Conservation fund benefits tri-parish region

Published 12:10 am Saturday, July 25, 2015

LULING — The last few years have been good ones for parks in the River Parishes.

St. Charles Parish has created new facilities, like Rathborne Park, and expanded existing ones, like Killona Park.

A key factor in these improvements is a 50-year-old law many Americans have never heard of.

The Land and Water Conservation Fund was passed by Congress in 1964 for the express purpose of protecting public lands and waters for outdoor recreation. Since then, the LWCF has funded thousands of national, state and local projects across the country.

Louisiana moved quickly to take advantage of the Fund, submitting a new plan for state parks in 1965. The LWCF helped create two national parks in Louisiana, one of which (Jean Lafitte) has units in six parishes. Twelve National Wildlife Refuges have also benefited in the state, providing prime areas for hunting, fishing and other outdoor activities.

The LWCF works through partnerships and utilizes matching grants at the state level. These are managed by the Office of State Parks in Louisiana.

St. James Parish has funded eight projects through the LWCF, sponsored by the School Board, Parish Council, the Gramercy Recreation District and the Town of Lutcher.

The LWCF has enabled St. Charles Parish to improve three parks through multiple phases of their development. Ama Park was the first in 1981, sponsored by the Police Jury. Killona Park has been awarded grants for three phases of planning, totaling more than $300,000. These grants have supported baseball fields, lighting, pavilions and parking lots.

Rathborne Park’s first phase of development was helped by a LWCF grant, with a ball field, playground equipment, bleachers, pavilions and parking. The design for the second phase is being finalized and will include another ball field, bike racks and additional parking.

Holly Fonseca with St. Charles Parish Government credits the Land and Water Conservation Fund with providing substantial improvements to local parks and opportunities for outdoor recreation.

These efforts demonstrate the diversity of projects the LWCF has supported in Louisiana, ranging from National Parks to neighborhood ball fields. Even if you haven’t heard of it, the benefits of the LWCF can be seen all around the community.

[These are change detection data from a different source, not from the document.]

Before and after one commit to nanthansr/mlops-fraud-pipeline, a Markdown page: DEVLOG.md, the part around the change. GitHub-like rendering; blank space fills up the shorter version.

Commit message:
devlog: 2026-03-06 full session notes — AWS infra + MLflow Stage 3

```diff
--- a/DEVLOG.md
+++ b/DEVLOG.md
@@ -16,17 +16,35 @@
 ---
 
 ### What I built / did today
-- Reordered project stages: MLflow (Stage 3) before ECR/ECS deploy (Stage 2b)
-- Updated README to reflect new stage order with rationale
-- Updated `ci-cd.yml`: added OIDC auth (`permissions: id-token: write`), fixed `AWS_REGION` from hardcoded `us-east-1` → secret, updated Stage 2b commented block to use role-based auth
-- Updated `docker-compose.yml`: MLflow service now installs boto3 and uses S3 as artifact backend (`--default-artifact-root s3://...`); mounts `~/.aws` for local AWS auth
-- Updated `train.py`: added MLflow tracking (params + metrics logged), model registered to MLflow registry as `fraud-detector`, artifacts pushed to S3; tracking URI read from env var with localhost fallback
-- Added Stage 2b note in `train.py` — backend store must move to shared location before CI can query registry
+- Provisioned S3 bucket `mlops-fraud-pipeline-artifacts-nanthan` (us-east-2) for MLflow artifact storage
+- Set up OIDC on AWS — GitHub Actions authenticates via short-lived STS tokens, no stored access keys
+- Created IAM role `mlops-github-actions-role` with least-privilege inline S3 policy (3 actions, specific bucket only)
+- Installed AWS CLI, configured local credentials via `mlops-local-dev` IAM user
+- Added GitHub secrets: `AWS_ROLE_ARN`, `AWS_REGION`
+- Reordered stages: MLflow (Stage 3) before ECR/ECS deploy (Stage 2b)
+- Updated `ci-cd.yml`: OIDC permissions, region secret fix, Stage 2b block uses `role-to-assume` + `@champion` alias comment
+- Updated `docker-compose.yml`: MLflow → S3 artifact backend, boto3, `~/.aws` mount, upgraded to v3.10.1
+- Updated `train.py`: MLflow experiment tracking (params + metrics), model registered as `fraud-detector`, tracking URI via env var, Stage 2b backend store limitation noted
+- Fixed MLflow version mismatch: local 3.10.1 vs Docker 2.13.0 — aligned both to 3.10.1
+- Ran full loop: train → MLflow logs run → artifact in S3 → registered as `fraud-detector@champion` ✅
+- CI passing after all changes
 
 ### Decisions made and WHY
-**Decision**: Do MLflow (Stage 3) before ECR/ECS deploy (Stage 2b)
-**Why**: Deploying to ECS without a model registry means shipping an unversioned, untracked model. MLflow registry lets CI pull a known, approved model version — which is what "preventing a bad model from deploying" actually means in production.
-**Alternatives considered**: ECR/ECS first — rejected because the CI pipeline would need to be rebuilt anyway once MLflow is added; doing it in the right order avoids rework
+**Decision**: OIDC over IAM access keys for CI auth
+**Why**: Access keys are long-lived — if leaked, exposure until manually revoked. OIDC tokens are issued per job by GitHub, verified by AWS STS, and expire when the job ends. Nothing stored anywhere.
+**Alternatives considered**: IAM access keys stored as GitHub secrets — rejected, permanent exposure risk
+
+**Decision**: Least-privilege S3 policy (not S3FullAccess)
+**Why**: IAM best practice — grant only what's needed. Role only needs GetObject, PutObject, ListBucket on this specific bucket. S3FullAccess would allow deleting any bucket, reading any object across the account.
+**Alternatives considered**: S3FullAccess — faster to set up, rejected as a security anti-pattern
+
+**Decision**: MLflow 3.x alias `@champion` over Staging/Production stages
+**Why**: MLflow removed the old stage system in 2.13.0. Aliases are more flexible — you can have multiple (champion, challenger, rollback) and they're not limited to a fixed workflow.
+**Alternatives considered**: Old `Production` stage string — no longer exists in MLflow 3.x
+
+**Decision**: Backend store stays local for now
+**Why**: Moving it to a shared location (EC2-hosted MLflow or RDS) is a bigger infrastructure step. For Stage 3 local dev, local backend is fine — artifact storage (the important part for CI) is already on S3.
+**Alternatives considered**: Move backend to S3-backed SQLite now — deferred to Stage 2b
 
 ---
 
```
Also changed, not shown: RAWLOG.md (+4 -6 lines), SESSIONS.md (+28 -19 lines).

Learning about the LWCF is important at this time, because the law is up for reauthorization in Congress. The LWCF is funded through offshore oil production revenues, rather than tax dollars, and utilizes those resources to improve local quality of life.

— By Doug Daigle